> **TASK GOAL**
An exact reproduction of the data below is the required answer.

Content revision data
□ □ □ □ □ □ □

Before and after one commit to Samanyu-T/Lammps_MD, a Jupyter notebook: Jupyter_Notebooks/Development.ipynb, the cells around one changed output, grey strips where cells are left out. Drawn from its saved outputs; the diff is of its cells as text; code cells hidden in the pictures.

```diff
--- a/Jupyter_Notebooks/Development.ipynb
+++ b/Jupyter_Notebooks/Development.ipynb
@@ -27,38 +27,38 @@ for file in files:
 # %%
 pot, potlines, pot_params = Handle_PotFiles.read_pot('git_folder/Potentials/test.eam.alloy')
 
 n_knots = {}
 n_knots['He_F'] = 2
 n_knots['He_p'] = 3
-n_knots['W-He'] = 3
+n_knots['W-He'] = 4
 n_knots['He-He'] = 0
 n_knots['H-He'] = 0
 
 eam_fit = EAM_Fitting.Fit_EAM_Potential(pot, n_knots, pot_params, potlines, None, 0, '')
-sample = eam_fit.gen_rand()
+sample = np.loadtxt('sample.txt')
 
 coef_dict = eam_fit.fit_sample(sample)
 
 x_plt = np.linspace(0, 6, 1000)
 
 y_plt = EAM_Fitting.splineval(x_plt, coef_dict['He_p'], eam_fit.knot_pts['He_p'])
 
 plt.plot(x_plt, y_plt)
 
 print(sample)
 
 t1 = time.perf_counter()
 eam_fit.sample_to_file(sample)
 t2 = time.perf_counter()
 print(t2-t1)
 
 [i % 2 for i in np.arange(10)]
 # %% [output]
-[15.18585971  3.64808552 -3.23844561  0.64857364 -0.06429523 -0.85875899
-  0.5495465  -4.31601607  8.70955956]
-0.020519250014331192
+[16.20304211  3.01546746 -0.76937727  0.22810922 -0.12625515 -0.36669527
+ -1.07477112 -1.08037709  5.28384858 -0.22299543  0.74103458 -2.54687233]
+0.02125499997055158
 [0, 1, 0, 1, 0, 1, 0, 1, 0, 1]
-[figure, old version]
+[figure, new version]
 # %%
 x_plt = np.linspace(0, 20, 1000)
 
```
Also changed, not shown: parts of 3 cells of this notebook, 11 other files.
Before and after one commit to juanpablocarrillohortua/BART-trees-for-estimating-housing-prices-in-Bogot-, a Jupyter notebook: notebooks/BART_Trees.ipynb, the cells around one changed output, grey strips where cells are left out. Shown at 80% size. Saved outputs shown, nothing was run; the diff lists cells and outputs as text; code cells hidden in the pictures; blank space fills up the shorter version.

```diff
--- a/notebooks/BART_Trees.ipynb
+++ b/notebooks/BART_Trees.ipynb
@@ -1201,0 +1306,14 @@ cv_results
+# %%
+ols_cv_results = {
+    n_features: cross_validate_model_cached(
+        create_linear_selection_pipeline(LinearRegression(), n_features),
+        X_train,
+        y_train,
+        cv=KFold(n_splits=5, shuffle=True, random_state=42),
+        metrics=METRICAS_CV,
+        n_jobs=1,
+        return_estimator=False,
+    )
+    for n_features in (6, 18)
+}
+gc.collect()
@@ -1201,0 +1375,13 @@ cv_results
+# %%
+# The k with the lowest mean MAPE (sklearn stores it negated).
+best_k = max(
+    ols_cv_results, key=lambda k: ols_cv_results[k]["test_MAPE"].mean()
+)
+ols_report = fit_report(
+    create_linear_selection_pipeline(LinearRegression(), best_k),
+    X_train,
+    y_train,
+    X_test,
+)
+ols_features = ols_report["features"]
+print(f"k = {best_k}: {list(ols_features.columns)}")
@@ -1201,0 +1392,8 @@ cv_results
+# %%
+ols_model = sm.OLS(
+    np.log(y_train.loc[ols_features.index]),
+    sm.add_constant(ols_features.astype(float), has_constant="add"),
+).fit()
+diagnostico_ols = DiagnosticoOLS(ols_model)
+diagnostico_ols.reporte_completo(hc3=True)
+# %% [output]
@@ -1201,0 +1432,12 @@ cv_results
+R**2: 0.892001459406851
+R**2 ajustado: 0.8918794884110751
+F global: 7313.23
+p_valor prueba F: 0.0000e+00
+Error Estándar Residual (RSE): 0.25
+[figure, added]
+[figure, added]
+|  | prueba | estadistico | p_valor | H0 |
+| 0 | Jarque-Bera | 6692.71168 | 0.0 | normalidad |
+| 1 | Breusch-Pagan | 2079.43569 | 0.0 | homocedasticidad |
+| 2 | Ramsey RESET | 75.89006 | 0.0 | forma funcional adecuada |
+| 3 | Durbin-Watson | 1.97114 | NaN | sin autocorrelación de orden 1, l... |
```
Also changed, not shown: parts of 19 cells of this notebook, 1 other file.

□ □ □ □ □ □ □

> **SOLUTION TO THE EXERCISE**
Before and after one commit to Samanyu-T/Lammps_MD, a Jupyter notebook: Jupyter_Notebooks/Development.ipynb, the cells around one changed output, grey strips where cells are left out. Drawn from its saved outputs; the diff is of its cells as text; code cells hidden in the pictures.

```diff
--- a/Jupyter_Notebooks/Development.ipynb
+++ b/Jupyter_Notebooks/Development.ipynb
@@ -27,38 +27,38 @@ for file in files:
 # %%
 pot, potlines, pot_params = Handle_PotFiles.read_pot('git_folder/Potentials/test.eam.alloy')
 
 n_knots = {}
 n_knots['He_F'] = 2
 n_knots['He_p'] = 3
-n_knots['W-He'] = 3
+n_knots['W-He'] = 4
 n_knots['He-He'] = 0
 n_knots['H-He'] = 0
 
 eam_fit = EAM_Fitting.Fit_EAM_Potential(pot, n_knots, pot_params, potlines, None, 0, '')
-sample = eam_fit.gen_rand()
+sample = np.loadtxt('sample.txt')
 
 coef_dict = eam_fit.fit_sample(sample)
 
 x_plt = np.linspace(0, 6, 1000)
 
 y_plt = EAM_Fitting.splineval(x_plt, coef_dict['He_p'], eam_fit.knot_pts['He_p'])
 
 plt.plot(x_plt, y_plt)
 
 print(sample)
 
 t1 = time.perf_counter()
 eam_fit.sample_to_file(sample)
 t2 = time.perf_counter()
 print(t2-t1)
 
 [i % 2 for i in np.arange(10)]
 # %% [output]
-[15.18585971  3.64808552 -3.23844561  0.64857364 -0.06429523 -0.85875899
-  0.5495465  -4.31601607  8.70955956]
-0.020519250014331192
+[16.20304211  3.01546746 -0.76937727  0.22810922 -0.12625515 -0.36669527
+ -1.07477112 -1.08037709  5.28384858 -0.22299543  0.74103458 -2.54687233]
+0.02125499997055158
 [0, 1, 0, 1, 0, 1, 0, 1, 0, 1]
-[figure, old version]
+[figure, new version]
 # %%
 x_plt = np.linspace(0, 20, 1000)
 
```
Also changed, not shown: parts of 3 cells of this notebook, 11 other files.
Before and after one commit to juanpablocarrillohortua/BART-trees-for-estimating-housing-prices-in-Bogot-, a Jupyter notebook: notebooks/BART_Trees.ipynb, the cells around one changed output, grey strips where cells are left out. Shown at 80% size. Saved outputs shown, nothing was run; the diff lists cells and outputs as text; code cells hidden in the pictures; blank space fills up the shorter version.

```diff
--- a/notebooks/BART_Trees.ipynb
+++ b/notebooks/BART_Trees.ipynb
@@ -1201,0 +1306,14 @@ cv_results
+# %%
+ols_cv_results = {
+    n_features: cross_validate_model_cached(
+        create_linear_selection_pipeline(LinearRegression(), n_features),
+        X_train,
+        y_train,
+        cv=KFold(n_splits=5, shuffle=True, random_state=42),
+        metrics=METRICAS_CV,
+        n_jobs=1,
+        return_estimator=False,
+    )
+    for n_features in (6, 18)
+}
+gc.collect()
@@ -1201,0 +1375,13 @@ cv_results
+# %%
+# The k with the lowest mean MAPE (sklearn stores it negated).
+best_k = max(
+    ols_cv_results, key=lambda k: ols_cv_results[k]["test_MAPE"].mean()
+)
+ols_report = fit_report(
+    create_linear_selection_pipeline(LinearRegression(), best_k),
+    X_train,
+    y_train,
+    X_test,
+)
+ols_features = ols_report["features"]
+print(f"k = {best_k}: {list(ols_features.columns)}")
@@ -1201,0 +1392,8 @@ cv_results
+# %%
+ols_model = sm.OLS(
+    np.log(y_train.loc[ols_features.index]),
+    sm.add_constant(ols_features.astype(float), has_constant="add"),
+).fit()
+diagnostico_ols = DiagnosticoOLS(ols_model)
+diagnostico_ols.reporte_completo(hc3=True)
+# %% [output]
@@ -1201,0 +1432,12 @@ cv_results
+R**2: 0.892001459406851
+R**2 ajustado: 0.8918794884110751
+F global: 7313.23
+p_valor prueba F: 0.0000e+00
+Error Estándar Residual (RSE): 0.25
+[figure, added]
+[figure, added]
+|  | prueba | estadistico | p_valor | H0 |
+| 0 | Jarque-Bera | 6692.71168 | 0.0 | normalidad |
+| 1 | Breusch-Pagan | 2079.43569 | 0.0 | homocedasticidad |
+| 2 | Ramsey RESET | 75.89006 | 0.0 | forma funcional adecuada |
+| 3 | Durbin-Watson | 1.97114 | NaN | sin autocorrelación de orden 1, l... |
```
Also changed, not shown: parts of 19 cells of this notebook, 1 other file.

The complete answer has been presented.